Ellis led the charge with a career-high 48 points on 18-for-29 shooting. It broke Tony Parker’s scoring record for an opposing Thunder player this season. Parker had 42 last Saturday in San Antonio. Ellis connected on 12 of 17 shots in the first half and had registered 40 point in 26 minutes.
“We didn’t have any answers for (Ellis),” Brooks said.
Given the circumstances, the Thunder was just glad to get out of town with a win.
“We executed our plays at the end well,” Brooks said. “Even the ones that we missed, they were good looks. And that’s what you want as a team, to have growth in all areas of the game. Some areas are going to be slower than others. But I thought tonight, we did execute down the stretch. We got good looks and made big shots.”

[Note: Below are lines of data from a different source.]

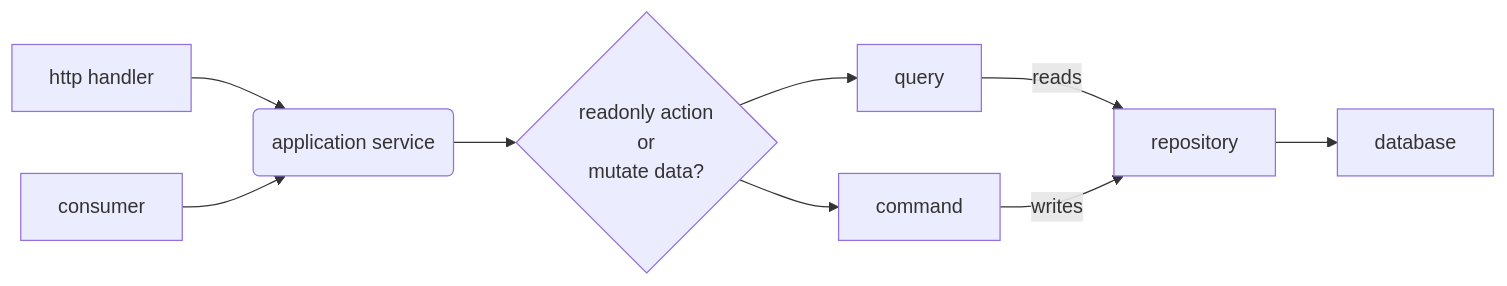
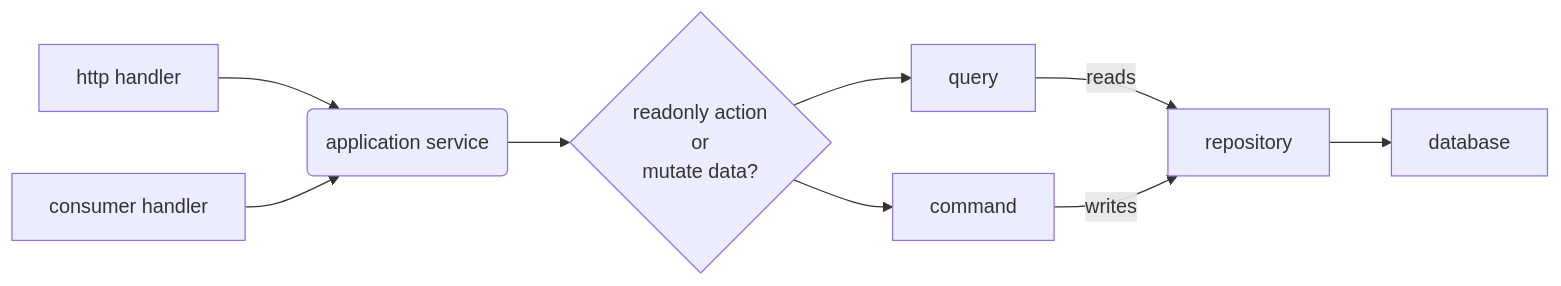
The second of 2 diagrams in README.md (samuel-poirier/go-ref), drawn with Mermaid before and after one commit.

Commit message:
Rename consumer handler in diagram

````diff
--- a/README.md
+++ b/README.md
@@ -37,11 +37,11 @@
 ```mermaid
   flowchart LR
     A.1[http handler] --> B(application service)
-    A.2[consumer] --> B(application service)
+    A.2[consumer handler] --> B(application service)
     B --> C{readonly action <br>or <br>mutate data?}
     C --> D[query]
     C --> E[command]
     D -->|reads| F[repository]
     E -->|writes| F[repository]
     F --> G[database]
 ```
````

The Thunder led 59-57 at halftime, but Golden State started the second half with a 13-5 spurt that put the Warriors ahead 70-64 in the first four minutes of the third period.
That’s about when it turned into a 3-point shootout.
Over the final seven minutes of the third quarter, both teams combined to shoot 13 3-pointers. The Thunder converted five of its nine hoists, helping it whittle down a deficit that grew to be as large as 12 to two. The teams combined to make 20-of-47 3-pointers for the game.
“You’re going to get wins like this,” Mohammed said. “It’s not always going to be pretty. You’re happy to get wins like this and not go home with losses you feel like you should have won. We didn’t play great. We gave up way too many points. Our defense in the pick-and-roll wasn’t as good as it’s going to be. But we won, we’re going to take it and we’re going to move on to (Sacramento).”
The Warriors had a chance to tie it on a last-second shot. But Durant blocked a corner 3-point attempt by Brandon Rush to seal the win.